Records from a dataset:
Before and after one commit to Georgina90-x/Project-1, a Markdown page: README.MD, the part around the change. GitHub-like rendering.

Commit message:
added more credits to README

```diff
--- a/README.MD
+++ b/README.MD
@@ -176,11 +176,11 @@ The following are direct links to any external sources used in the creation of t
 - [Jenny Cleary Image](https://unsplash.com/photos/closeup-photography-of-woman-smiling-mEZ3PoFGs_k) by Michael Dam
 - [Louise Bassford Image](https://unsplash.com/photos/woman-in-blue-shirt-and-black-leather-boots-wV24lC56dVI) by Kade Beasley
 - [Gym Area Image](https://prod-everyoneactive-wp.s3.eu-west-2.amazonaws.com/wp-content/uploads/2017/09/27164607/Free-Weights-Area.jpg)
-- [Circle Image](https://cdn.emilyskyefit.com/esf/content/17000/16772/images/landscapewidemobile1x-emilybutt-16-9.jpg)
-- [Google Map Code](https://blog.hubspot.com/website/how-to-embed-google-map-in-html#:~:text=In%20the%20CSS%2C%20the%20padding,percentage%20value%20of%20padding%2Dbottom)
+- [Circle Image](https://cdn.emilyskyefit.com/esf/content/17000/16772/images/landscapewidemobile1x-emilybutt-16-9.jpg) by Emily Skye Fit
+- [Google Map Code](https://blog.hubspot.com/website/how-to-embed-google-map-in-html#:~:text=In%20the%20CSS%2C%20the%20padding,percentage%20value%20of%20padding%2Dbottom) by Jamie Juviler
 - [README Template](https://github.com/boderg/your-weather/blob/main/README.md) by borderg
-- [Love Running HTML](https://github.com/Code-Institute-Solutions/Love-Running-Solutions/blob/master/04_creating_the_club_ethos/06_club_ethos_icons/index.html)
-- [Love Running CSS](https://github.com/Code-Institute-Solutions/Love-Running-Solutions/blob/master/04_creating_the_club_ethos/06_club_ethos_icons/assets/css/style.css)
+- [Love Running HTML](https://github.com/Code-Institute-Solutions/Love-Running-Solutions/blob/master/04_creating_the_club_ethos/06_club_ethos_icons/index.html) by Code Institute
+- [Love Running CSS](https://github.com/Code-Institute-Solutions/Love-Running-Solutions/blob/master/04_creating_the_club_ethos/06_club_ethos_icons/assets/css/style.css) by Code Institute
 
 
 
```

#### Exercise goal:
Go through the entries above, and wherever a line holds the word "content", copy that line.

#### Answer to the exercise:
 - [Gym Area Image](https://prod-everyoneactive-wp.s3.eu-west-2.amazonaws.com/wp-content/uploads/2017/09/27164607/Free-Weights-Area.jpg)
-- [Circle Image](https://cdn.emilyskyefit.com/esf/content/17000/16772/images/landscapewidemobile1x-emilybutt-16-9.jpg)
+- [Circle Image](https://cdn.emilyskyefit.com/esf/content/17000/16772/images/landscapewidemobile1x-emilybutt-16-9.jpg) by Emily Skye Fit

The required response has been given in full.